In the early 20th century, American auto tycoon Henry Ford constructed the pastiche of a Midwestern industrial utopia in the midst of the Brazilian Amazon: a bastion of rubber production, perfectly straight roads, and even straighter-laced living. In a stroke of hubris, he named it Fordlandia. Fast forward through its failure in the 1940s (causes include, but are not limited to: the discontent of his culturally oppressed indigenous workers; a poor understanding of the Amazonian ecosystem; a population boom in rubber-consuming caterpillars, etc), and Fordlandia today still stands, albeit as a crumbling American anachronism in the depths of the jungle.
“The massive factories still have tools on the shelves, labeled and stamped from when they were delivered from Detroit in the 1930s,” recalls artist Alexander Groves, who co-founded Studio Swine in London with architect Azusa Murakami in 2011. For their latest furniture collection, they took Fordlandia’s overgrown industrial remains as a source of inspiration, creating a suite of seating and lighting that extolls the unsung sex appeal of rubber, the precious natural resource that drew Ford into the jungle in the first place.
Rods of Brazilian ebonite, a jet-black, ultra-vulcanized rubber with the characteristics somewhere between wood and plastic, have been sculpted into the graceful arcs and wild squiggles reminiscent of the works of Oscar Niemeyer and Joaquim Tenreiro; of 1940s Ford cars; of tree roots and of aerial views of a river slicing through a dense wood. And with the help of the World Wildlife Federation, Groves and Murakami were able to source their wild rubber directly from the forest as well, along with the gridded leather of the mammoth pirarucu fish’s skin, palm leather and ipe wood.
The finished pieces are almost a byproduct of Studio Swine’s practice, an intrepid research lab of cultural immersion, material development and historical recordkeeping, in addition to producing the short, atmospheric films that accompany each collection. (In 2014, they took second place in the Young Directors category at Cannes.) Their name, after all, is a fitting acronym: Super Wide Interdisciplinary New Explorers.
“They have all the parts—the intellect, the furniture pieces, the incredibly well-made films—that encompass what I think young people are going to do in the arts now, which is everything,” says Zesty Meyers of New York gallery R & Company, which will show an extended Fordlandia collection this year. “They are among the first generation of makers that will break down all of the boundaries.”
Murakami and Groves first heard of Fordlandia during a seminal trip to Brazil in 2011, just after graduating from London’s Royal Academy of Arts and shortly before marrying each other in 2013. Knowing no one (“We contacted every institution and every residency program with no response,” Groves recalls), they slept on the floor of an unfurnished room and ate raw food for lack of stove.

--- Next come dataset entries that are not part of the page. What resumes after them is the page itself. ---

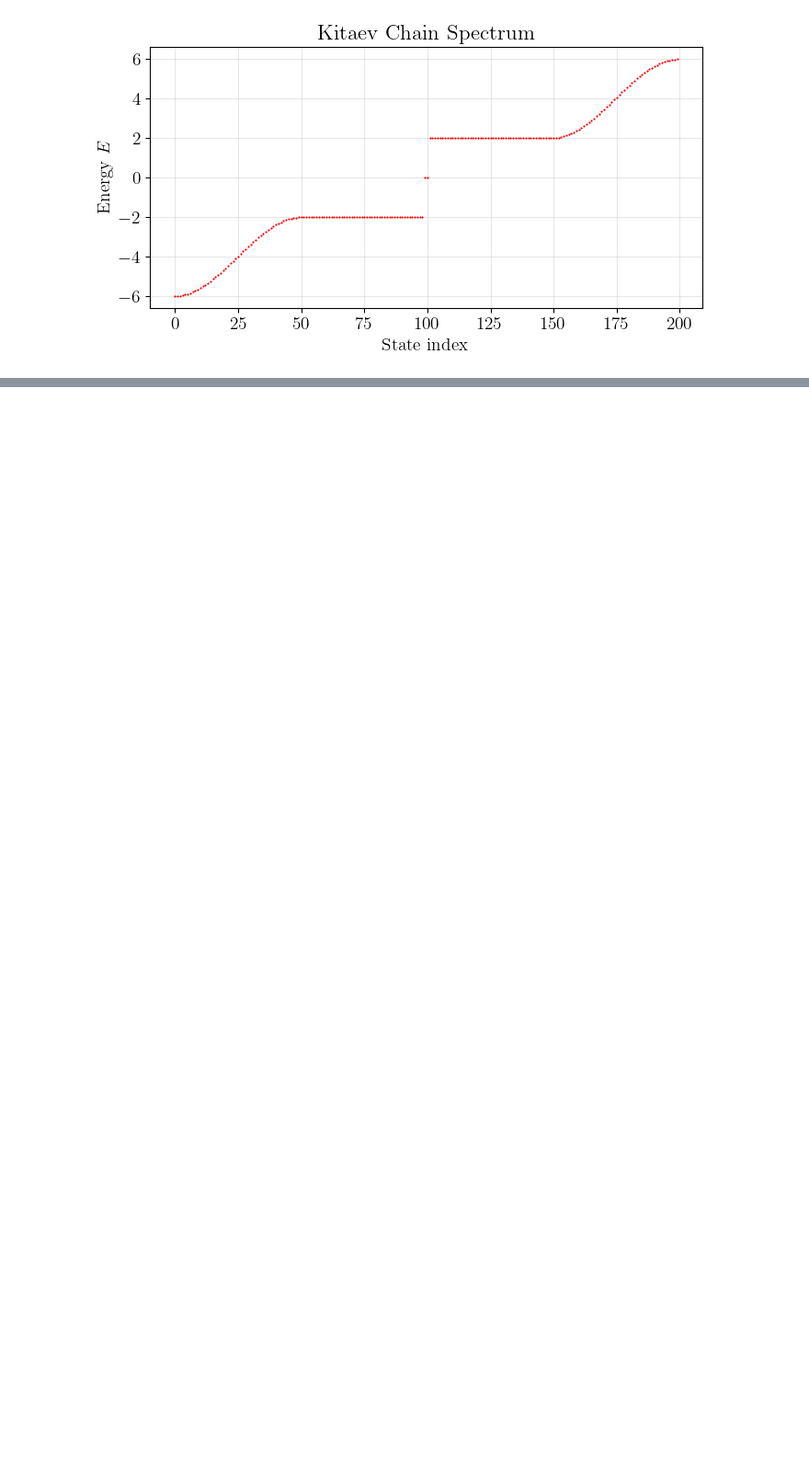
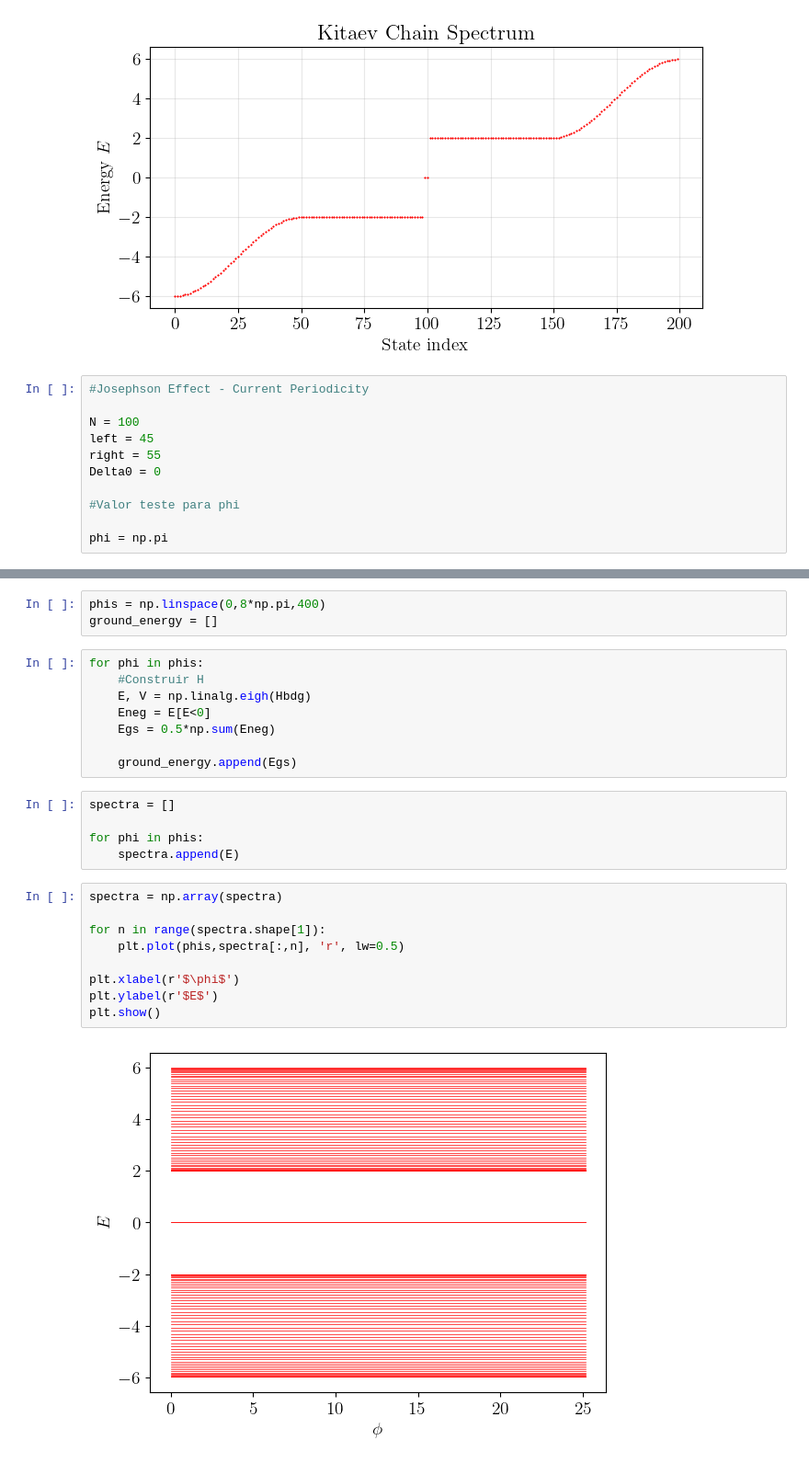
Before and after one commit to yoshitome-create/Physics-Projects-in-Python, a Jupyter notebook: Non_Abelian_Modes.ipynb, the cells around one changed output, grey strips where cells are left out. Shown at 92% size. Cells and saved outputs as stored; diff of their text form; blank space fills up the shorter version.

```diff
--- a/Non_Abelian_Modes.ipynb
+++ b/Non_Abelian_Modes.ipynb
@@ -137,3 +145,14 @@ plt.tight_layout()
 plt.show()
 # %% [output]
 [figure]
+# %%
+#Josephson Effect - Current Periodicity
+
+N = 100
+left = 45
+right = 55
+Delta0 = 0
+
+#Valor teste para phi
+
+phi = np.pi
@@ -139,0 +172,27 @@ plt.show()
+# %%
+phis = np.linspace(0,8*np.pi,400)
+ground_energy = []
+# %%
+for phi in phis:
+    #Construir H
+    E, V = np.linalg.eigh(Hbdg)
+    Eneg = E[E<0]
+    Egs = 0.5*np.sum(Eneg)
+
+    ground_energy.append(Egs)
+# %%
+spectra = []
+
+for phi in phis:
+    spectra.append(E)
+# %%
+spectra = np.array(spectra)
+
+for n in range(spectra.shape[1]):
+    plt.plot(phis,spectra[:,n], 'r', lw=0.5)
+
+plt.xlabel(r'$\phi$')
+plt.ylabel(r'$E$')
+plt.show()
+# %% [output]
+[figure, added]
```
Also changed, not shown: parts of 6 cells of this notebook, 2 other files.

Yet they were able to develop Can City, a project invoking São Paulo’s roving street trucks that could melt down disposed aluminum cans, which resulted in a love of cast furniture.
This process of immersion and subsequent creation has since repeated itself throughout the world; a six-month stint in Shanghai produced Hair Highway, a collection of furniture and accessories made from human hair that plays on the supply route, or Silk Road, of China’s wig industry; they also spent 10 days one autumn on a boat trawling for ocean detritus they would later melt down and reshape into luxury accessories.

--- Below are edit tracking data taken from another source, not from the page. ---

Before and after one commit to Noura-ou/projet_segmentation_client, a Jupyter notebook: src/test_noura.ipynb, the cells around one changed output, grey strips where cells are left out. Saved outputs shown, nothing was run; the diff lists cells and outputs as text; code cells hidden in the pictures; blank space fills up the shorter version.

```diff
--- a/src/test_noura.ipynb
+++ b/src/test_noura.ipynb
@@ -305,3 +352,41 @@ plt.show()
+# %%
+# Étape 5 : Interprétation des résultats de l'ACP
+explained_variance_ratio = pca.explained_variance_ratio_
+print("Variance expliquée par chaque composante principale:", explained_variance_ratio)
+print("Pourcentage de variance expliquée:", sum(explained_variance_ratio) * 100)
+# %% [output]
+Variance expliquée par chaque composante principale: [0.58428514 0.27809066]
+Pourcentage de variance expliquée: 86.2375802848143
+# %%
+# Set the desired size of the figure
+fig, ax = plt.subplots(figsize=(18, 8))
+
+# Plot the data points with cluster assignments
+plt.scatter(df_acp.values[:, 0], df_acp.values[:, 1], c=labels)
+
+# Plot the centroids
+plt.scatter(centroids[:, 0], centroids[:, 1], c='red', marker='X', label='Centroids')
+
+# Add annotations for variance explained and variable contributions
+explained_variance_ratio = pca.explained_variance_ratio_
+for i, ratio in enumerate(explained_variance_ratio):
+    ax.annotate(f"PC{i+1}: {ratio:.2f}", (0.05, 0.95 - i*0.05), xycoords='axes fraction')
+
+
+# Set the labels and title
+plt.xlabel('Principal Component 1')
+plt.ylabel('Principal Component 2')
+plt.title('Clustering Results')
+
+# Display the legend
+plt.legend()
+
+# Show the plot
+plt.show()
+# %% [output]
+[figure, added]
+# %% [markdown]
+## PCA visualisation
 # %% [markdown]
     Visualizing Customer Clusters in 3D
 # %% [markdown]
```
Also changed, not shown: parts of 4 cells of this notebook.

Studio Swine’s unique output is a culmination of both extreme adaptability and a certain hunger. Their statement for the Fordlandia collection, in fact, references the late poet Oswald de Andrade’s concept of Manifesto Antropofagico, or Cannibalist Manifesto. It states that, “Brazil’s great strength is in ‘cannibalizing’ other cultures, digesting them and producing something entirely new.” A concept that certainly resonates with a studio by the name of Swine.